Itemized modification records
* * *

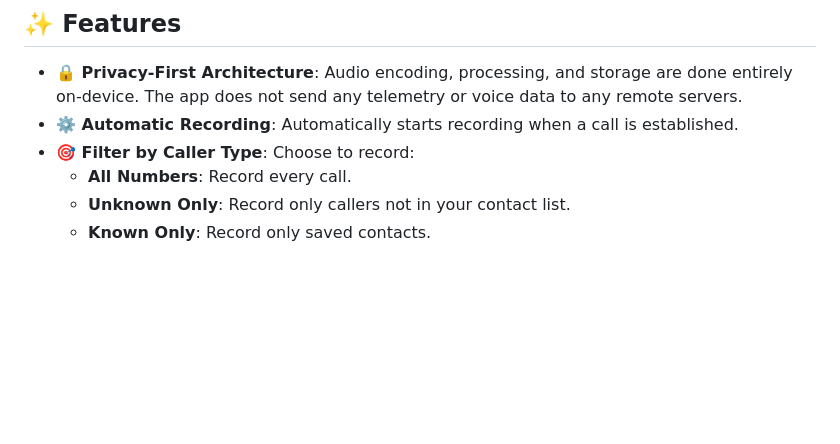
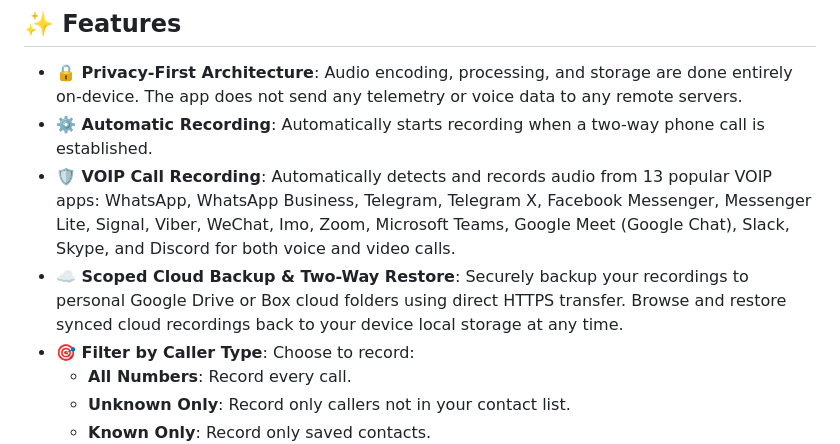
Before and after one commit to vishwas-r/call-recorderx-dist, a Markdown page: README.md, the part around the change. Rendered like a GitHub page; blank space fills up the shorter version.

Commit message:
Docs: Update dist README.md with VOIP call recording and Cloud Backup/Restore features

```diff
--- a/README.md
+++ b/README.md
@@ -7,7 +7,9 @@
 ## ✨ Features
 
 *   **🔒 Privacy-First Architecture**: Audio encoding, processing, and storage are done entirely on-device. The app does not send any telemetry or voice data to any remote servers.
-*   **⚙️ Automatic Recording**: Automatically starts recording when a call is established.
+*   **⚙️ Automatic Recording**: Automatically starts recording when a two-way phone call is established.
+*   **🛡️ VOIP Call Recording**: Automatically detects and records audio from 13 popular VOIP apps: WhatsApp, WhatsApp Business, Telegram, Telegram X, Facebook Messenger, Messenger Lite, Signal, Viber, WeChat, Imo, Zoom, Microsoft Teams, Google Meet (Google Chat), Slack, Skype, and Discord for both voice and video calls.
+*   **☁️ Scoped Cloud Backup & Two-Way Restore**: Securely backup your recordings to personal Google Drive or Box cloud folders using direct HTTPS transfer. Browse and restore synced cloud recordings back to your device local storage at any time.
 *   **🎯 Filter by Caller Type**: Choose to record:
     *   **All Numbers**: Record every call.
     *   **Unknown Only**: Record only callers not in your contact list.
```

* * *

## WHAT NEEDS TO BE DONE
Only the text of the records is to be reproduced exactly; skip the pictures.

## RESPONSE AREA
Before and after one commit to vishwas-r/call-recorderx-dist, a Markdown page: README.md, the part around the change. Rendered like a GitHub page; blank space fills up the shorter version.

Commit message:
Docs: Update dist README.md with VOIP call recording and Cloud Backup/Restore features

```diff
--- a/README.md
+++ b/README.md
@@ -7,7 +7,9 @@
 ## ✨ Features
 
 *   **🔒 Privacy-First Architecture**: Audio encoding, processing, and storage are done entirely on-device. The app does not send any telemetry or voice data to any remote servers.
-*   **⚙️ Automatic Recording**: Automatically starts recording when a call is established.
+*   **⚙️ Automatic Recording**: Automatically starts recording when a two-way phone call is established.
+*   **🛡️ VOIP Call Recording**: Automatically detects and records audio from 13 popular VOIP apps: WhatsApp, WhatsApp Business, Telegram, Telegram X, Facebook Messenger, Messenger Lite, Signal, Viber, WeChat, Imo, Zoom, Microsoft Teams, Google Meet (Google Chat), Slack, Skype, and Discord for both voice and video calls.
+*   **☁️ Scoped Cloud Backup & Two-Way Restore**: Securely backup your recordings to personal Google Drive or Box cloud folders using direct HTTPS transfer. Browse and restore synced cloud recordings back to your device local storage at any time.
 *   **🎯 Filter by Caller Type**: Choose to record:
     *   **All Numbers**: Record every call.
     *   **Unknown Only**: Record only callers not in your contact list.
```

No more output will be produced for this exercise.